*** Opening Task material ***
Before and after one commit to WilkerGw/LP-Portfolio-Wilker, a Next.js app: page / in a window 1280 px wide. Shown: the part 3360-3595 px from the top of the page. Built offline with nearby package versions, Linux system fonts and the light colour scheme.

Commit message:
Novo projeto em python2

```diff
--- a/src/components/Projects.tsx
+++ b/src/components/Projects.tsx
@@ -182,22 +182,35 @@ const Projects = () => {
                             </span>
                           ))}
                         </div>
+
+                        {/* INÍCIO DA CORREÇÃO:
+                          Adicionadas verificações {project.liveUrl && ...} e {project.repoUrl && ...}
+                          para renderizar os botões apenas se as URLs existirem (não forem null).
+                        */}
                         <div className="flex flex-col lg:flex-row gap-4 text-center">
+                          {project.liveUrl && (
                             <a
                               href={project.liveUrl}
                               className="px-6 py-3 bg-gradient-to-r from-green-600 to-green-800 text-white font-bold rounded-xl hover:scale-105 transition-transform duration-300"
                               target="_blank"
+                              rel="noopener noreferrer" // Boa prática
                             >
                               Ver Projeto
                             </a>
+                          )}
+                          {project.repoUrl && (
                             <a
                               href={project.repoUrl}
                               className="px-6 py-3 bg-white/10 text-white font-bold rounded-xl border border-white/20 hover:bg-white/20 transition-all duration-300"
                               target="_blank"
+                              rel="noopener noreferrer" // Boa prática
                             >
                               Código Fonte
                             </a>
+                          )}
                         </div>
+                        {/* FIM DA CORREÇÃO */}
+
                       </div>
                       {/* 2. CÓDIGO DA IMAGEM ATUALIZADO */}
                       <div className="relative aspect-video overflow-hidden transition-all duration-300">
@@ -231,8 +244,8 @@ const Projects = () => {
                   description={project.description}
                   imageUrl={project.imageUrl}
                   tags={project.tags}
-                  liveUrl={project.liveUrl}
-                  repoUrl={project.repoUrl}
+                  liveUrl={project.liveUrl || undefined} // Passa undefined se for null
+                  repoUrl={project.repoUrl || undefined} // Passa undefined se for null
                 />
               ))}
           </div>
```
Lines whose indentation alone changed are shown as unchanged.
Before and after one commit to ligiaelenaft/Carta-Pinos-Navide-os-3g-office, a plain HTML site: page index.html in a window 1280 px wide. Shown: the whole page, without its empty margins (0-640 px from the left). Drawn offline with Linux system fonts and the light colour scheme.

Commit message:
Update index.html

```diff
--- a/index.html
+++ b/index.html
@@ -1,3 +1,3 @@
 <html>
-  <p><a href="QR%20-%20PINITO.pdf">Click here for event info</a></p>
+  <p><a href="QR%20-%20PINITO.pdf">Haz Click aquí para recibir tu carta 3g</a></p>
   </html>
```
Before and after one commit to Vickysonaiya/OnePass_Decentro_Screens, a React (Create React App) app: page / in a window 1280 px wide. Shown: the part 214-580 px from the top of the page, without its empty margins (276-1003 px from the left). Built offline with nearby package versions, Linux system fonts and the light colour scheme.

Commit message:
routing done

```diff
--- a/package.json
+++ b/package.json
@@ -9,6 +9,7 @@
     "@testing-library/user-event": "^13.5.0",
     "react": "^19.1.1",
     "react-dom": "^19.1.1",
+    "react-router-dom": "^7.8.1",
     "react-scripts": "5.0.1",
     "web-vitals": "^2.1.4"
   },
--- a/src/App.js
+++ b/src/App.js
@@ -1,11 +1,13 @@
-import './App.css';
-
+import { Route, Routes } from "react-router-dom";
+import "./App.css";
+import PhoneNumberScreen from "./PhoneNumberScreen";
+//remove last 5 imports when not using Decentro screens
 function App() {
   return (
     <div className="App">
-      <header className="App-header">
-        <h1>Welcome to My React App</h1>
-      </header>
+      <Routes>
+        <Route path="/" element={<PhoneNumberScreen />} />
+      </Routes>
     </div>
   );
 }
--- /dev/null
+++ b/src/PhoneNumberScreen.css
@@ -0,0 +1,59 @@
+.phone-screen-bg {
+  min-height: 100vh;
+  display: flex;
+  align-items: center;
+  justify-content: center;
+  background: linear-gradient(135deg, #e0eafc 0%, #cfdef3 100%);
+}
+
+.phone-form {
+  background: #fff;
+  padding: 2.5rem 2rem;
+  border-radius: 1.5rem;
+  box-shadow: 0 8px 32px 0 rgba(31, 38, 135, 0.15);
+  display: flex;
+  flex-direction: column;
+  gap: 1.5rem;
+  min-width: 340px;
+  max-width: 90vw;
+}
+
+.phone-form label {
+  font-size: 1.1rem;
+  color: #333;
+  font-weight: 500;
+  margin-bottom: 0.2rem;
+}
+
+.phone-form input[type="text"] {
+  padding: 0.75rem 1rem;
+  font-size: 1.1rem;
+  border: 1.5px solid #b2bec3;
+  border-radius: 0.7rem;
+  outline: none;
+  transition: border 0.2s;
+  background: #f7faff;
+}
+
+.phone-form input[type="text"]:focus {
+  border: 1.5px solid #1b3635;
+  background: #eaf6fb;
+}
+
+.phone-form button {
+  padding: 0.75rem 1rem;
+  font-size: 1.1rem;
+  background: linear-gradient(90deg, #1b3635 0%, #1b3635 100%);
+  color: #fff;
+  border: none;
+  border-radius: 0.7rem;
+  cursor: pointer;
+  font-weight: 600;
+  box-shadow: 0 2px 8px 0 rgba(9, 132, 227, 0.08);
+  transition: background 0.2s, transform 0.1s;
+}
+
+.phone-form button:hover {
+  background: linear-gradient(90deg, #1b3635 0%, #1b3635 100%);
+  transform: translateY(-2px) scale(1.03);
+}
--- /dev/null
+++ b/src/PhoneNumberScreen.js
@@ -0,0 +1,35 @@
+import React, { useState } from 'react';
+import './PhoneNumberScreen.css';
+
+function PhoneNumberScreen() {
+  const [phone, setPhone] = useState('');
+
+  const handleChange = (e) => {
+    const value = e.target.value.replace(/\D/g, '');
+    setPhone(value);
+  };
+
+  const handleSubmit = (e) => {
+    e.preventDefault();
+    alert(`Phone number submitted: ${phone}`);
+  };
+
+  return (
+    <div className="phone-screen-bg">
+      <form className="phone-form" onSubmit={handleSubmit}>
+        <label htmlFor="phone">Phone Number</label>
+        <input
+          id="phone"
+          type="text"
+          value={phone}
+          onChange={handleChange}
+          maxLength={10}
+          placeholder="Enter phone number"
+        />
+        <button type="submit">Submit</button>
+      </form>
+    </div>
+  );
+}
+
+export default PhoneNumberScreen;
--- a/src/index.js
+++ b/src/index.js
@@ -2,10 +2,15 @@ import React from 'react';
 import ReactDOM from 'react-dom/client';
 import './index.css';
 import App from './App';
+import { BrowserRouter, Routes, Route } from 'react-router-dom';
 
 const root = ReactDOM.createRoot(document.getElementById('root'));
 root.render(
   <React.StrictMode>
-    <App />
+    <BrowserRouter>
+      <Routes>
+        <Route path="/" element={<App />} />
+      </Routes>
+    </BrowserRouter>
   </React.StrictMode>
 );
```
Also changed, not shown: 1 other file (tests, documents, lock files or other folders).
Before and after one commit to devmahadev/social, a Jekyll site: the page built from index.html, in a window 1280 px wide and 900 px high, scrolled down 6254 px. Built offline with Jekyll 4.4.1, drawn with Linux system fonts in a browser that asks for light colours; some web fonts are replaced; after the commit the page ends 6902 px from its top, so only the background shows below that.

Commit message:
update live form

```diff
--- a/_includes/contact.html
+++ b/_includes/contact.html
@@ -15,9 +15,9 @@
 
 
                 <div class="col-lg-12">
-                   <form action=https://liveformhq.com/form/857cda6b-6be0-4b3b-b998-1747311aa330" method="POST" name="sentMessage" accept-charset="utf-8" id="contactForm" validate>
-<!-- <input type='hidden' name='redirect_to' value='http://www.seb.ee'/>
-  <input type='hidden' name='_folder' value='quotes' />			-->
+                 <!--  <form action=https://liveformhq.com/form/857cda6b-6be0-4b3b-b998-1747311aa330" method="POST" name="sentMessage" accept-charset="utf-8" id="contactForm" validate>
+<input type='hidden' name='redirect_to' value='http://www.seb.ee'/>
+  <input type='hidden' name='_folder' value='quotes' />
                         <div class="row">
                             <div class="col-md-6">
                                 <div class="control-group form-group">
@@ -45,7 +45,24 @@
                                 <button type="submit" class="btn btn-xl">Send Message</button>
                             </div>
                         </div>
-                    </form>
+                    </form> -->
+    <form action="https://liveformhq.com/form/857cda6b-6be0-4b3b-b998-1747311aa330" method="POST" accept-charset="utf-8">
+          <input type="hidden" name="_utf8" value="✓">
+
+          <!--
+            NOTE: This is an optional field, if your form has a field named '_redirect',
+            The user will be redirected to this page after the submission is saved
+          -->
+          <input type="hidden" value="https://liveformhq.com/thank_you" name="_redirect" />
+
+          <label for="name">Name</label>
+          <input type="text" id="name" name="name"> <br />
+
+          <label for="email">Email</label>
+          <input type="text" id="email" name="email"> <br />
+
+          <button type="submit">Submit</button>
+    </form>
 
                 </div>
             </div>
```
*** Closing Task material ***
What to do
Which lines above include the word "value"? Show each one.

Task output
+    const value = e.target.value.replace(/\D/g, '');
+    setPhone(value);
+          value={phone}
-<!-- <input type='hidden' name='redirect_to' value='http://www.seb.ee'/>
-  <input type='hidden' name='_folder' value='quotes' />			-->
+<input type='hidden' name='redirect_to' value='http://www.seb.ee'/>
+  <input type='hidden' name='_folder' value='quotes' />
+          <input type="hidden" name="_utf8" value="✓">
+          <input type="hidden" value="https://liveformhq.com/thank_you" name="_redirect" />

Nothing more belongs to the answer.